Characteristics of Rural Hospital Governing Boards. Part B: An Assessment of the Knowledge of Governing Board Members in Rural Hospitals

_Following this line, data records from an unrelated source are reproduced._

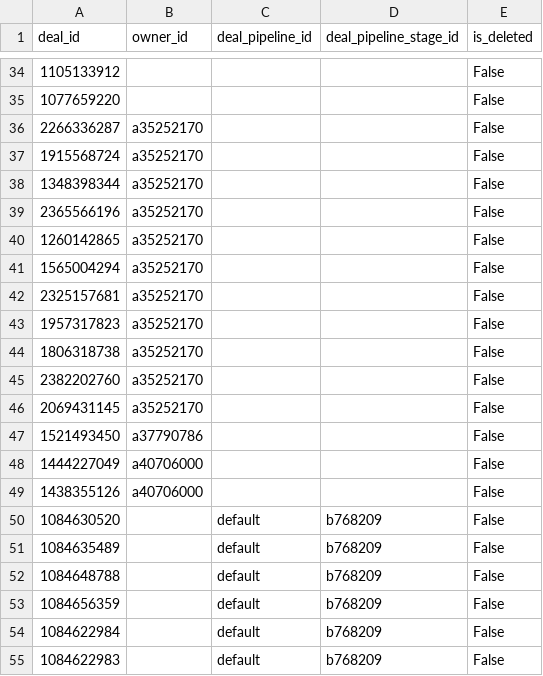
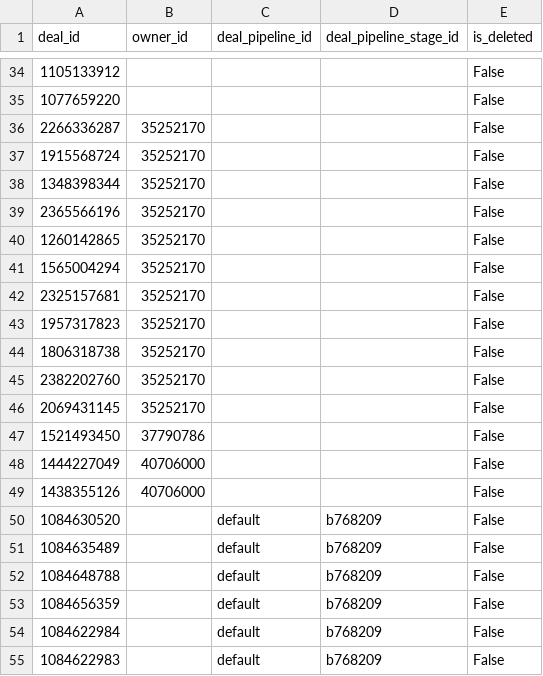
Before and after one commit to fivetran/dbt_hubspot, a CSV file: integration_tests/data/deal_data.csv, drawn as a sheet; only a part is shown, gaps mark what is left out.

```diff
--- a/integration_tests/data/deal_data.csv
+++ b/integration_tests/data/deal_data.csv
@@ -35,16 +35,16 @@ deal_id,owner_id,deal_pipeline_id,deal_pipeline_stage_id,is_deleted
 1077659220,,,,False
-2266336287,a35252170,,,False
-1915568724,a35252170,,,False
-1348398344,a35252170,,,False
-2365566196,a35252170,,,False
-1260142865,a35252170,,,False
-1565004294,a35252170,,,False
-2325157681,a35252170,,,False
-1957317823,a35252170,,,False
-1806318738,a35252170,,,False
-2382202760,a35252170,,,False
-2069431145,a35252170,,,False
-1521493450,a37790786,,,False
-1444227049,a40706000,,,False
-1438355126,a40706000,,,False
+2266336287,35252170,,,False
+1915568724,35252170,,,False
+1348398344,35252170,,,False
+2365566196,35252170,,,False
+1260142865,35252170,,,False
+1565004294,35252170,,,False
+2325157681,35252170,,,False
+1957317823,35252170,,,False
+1806318738,35252170,,,False
+2382202760,35252170,,,False
+2069431145,35252170,,,False
+1521493450,37790786,,,False
+1444227049,40706000,,,False
+1438355126,40706000,,,False
 1084630520,,default,b768209,False
```
Also changed, not shown: 5 other files.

Background: To provide competent membership, a board member needs knowledge of health care developments and the organization of the board. Aim: To provide information on the knowledge level of governing board members in hospitals in three northwestern states. Methods: This study included 130 hospitals with individual governing boards in rural areas of Alaska, Idaho, and Washington. As part of a larger survey of all rural hospital board members in these states, we asked board members questions relevant to competent membership on a governing board. This included questions concerning quantifiable aspects of the hospitals, planning, and financial reporting. Results: Knowledge on the part of the board members was strongest in the areas of the role of the governing board, planning, and scope of services. Board members were less able to quantify the capacities and utilization of services at their hospitals. Results were mixed in the area of knowledge of financial management. Length of service on the board and efficient board structures were associated with increased knowledge. Conclusions: While board members were knowledgeable about their roles and the services offered by their hospitals, their knowledge base in certain other crucial areas was limited, underscoring the need for programs that facilitate board member training. Funded by HRSA’s ORHP.